It’s my great pleasure to welcome back – Anneli Purchase! Anneli was here talking about copyediting tips in November 2012. Since then she has released a NEW book and today she’s here to tell us all about it! Anneli is a superb writer and her stories always have an interesting setting….
Julia, grew up in a small rural town, expecting a normal happy life, but war shatters all her hopes and dreams. She is 32 and widowed with two small children. Like thousands of her fellow Sudetenlanders, she is driven out of her country. Strangers take over her home and all her possessions. She survives their brutal lust for revenge for Hitler’s mistreatment of them, survives the harsh conditions of refugee camps, survives disease and starvation. Transported across the German border, she tries to pick up the pieces of her shattered life. She remarries, perhaps more for security than for love.J
She is rebuilding her life in war-torn Germany, when the young man she loved more than twenty years ago writes to tell her he has been searching everywhere for her. He still loves her and wants her to come to him. Such is Julia’s dilemma when her husband hands her the letter with the Canadian postmark.
Researching the background for Julia’s Violinist
In writing a novel that covers real events of such magnitude, an author must be sure to have her facts straight. A love story set in these times and circumstances required more than the usual research.
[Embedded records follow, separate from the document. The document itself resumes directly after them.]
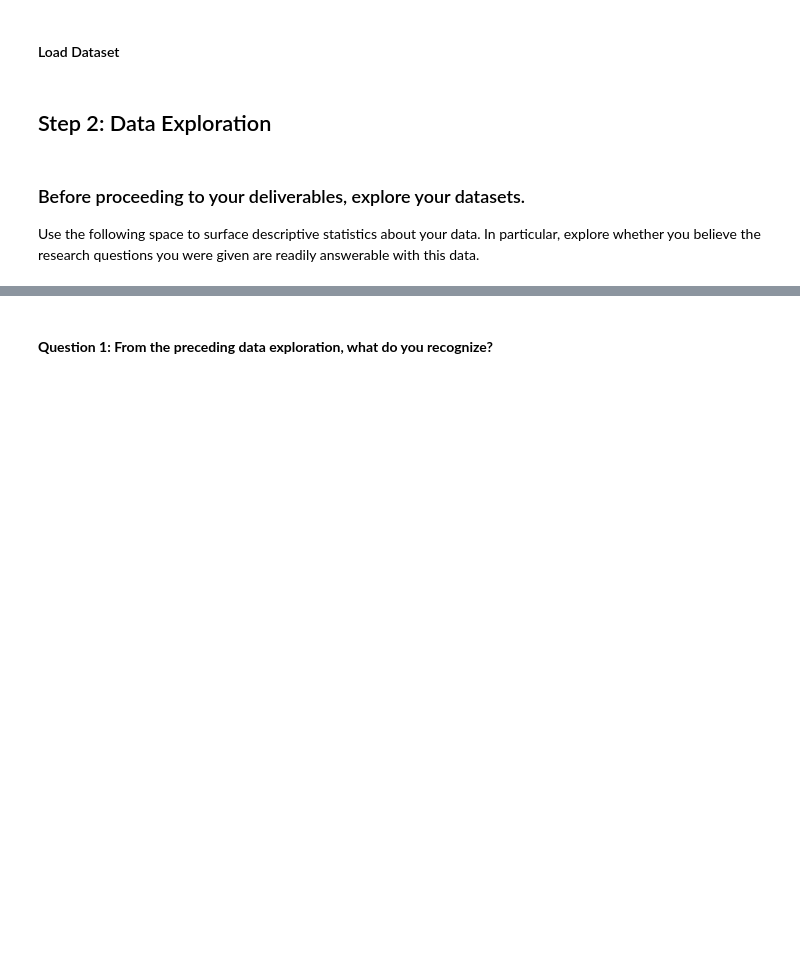
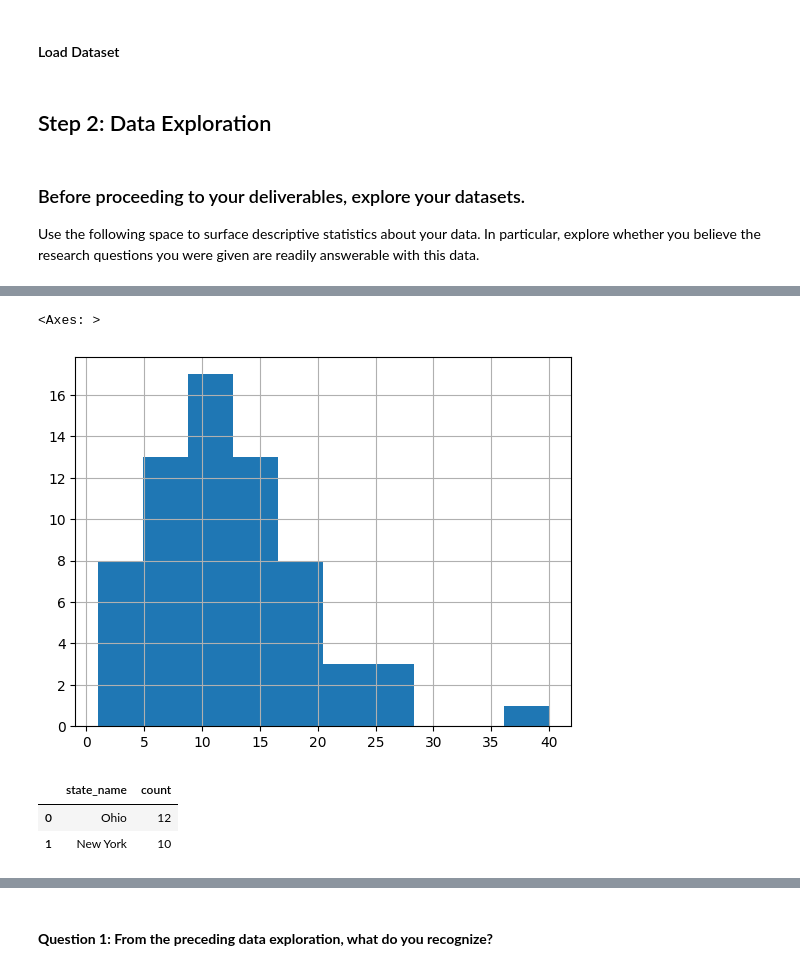
Before and after one commit to dianario/google_advanced_data_analytics, a Jupyter notebook: stats_hypothesis_testing/activity_hypothesis_testing.ipynb, the cells around one changed output, grey strips where cells are left out. Cells and saved outputs as stored; diff of their text form; code cells hidden in the pictures; blank space fills up the shorter version.

```diff
--- a/stats_hypothesis_testing/activity_hypothesis_testing.ipynb
+++ b/stats_hypothesis_testing/activity_hypothesis_testing.ipynb
@@ -71,0 +157,11 @@ Any of the following functions may be useful:
+# %%
+aqi[aqi['state_name'] == 'California']['aqi'].hist()
+# %% [output]
+<Axes: >
+[figure, added]
+# %%
+aqi[(aqi['state_name'] == 'New York') | (aqi['state_name'] == 'Ohio')]['state_name'].value_counts().reset_index()
+# %% [output]
+|  | state_name | count |
+| 0 | Ohio | 12 |
+| 1 | New York | 10 |
```
Also changed, not shown: parts of 57 cells of this notebook.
How did I do this?
The Sudetenland area, where 3 million German-speaking people had lived for over 700 years, once belonged to Austria-Hungary, but was given to Czechoslovakia after WWI as one of “the spoils of war.” After WWII, my mother was one of the many victims of the great expulsion of Germans from the Sudetenland area.
Much of the first-hand information came from things my mother told me. Many other questions were answered by some of the other immigrants who lived in our town in northern British Columbia.
While vacationing in Mexico, I was fortunate enough to have an elderly German couple living in a bungalow next door to me. Much of my background information about schools and transportation of the early 1900s in Berlin came from this couple.
Information regarding dates of airstrikes and events that would have affected my characters came from the Internet. It was handy in describing the politics of the time and the names and policies of the various political parties. Although my mention of them in the novel is brief, I had to have my facts straight.
Researching towns that had sanitariums that treated tuberculosis was another task for which I used the Internet.
Maps I found online showed where the railway lines were in those days.
I was grateful for the information provided in Giles MacDonogh’s book entitled “After the Reich.” An excellent resource!
My sister Hanna was a huge help to me with descriptions of the places and events I needed for my novel. Although she was very young at the time, some events were so traumatic that they were etched in her mind even into her old age. She was a constant excellent resource to me while she was alive. She read and approved the first draft of the book, but I sorely regret that she didn’t live to see Julia’s Violinist published.
About the Author:
Anneli Purchase has written many articles for magazines, and is the author of three novels: “The Wind Weeps,” “Orion’s Gift,” and “Julia’s Violinist.” A retired teacher, she spends her time as a freelance copy-editor and author. She lives on Vancouver Island where she enjoys many outdoor pursuits. Currently she is working on her fourth novel.
You can find out more about Anneli Purchase and her books by clicking on the links below.
Thank you Anneli for visiting and sharing with us what is quite an eye-opening account of your research. It must have been so hard for your mother, and your lovely sister Hanna, to recount what they had lived through. However, this is a lasting tribute and I hope it’s an amazing success!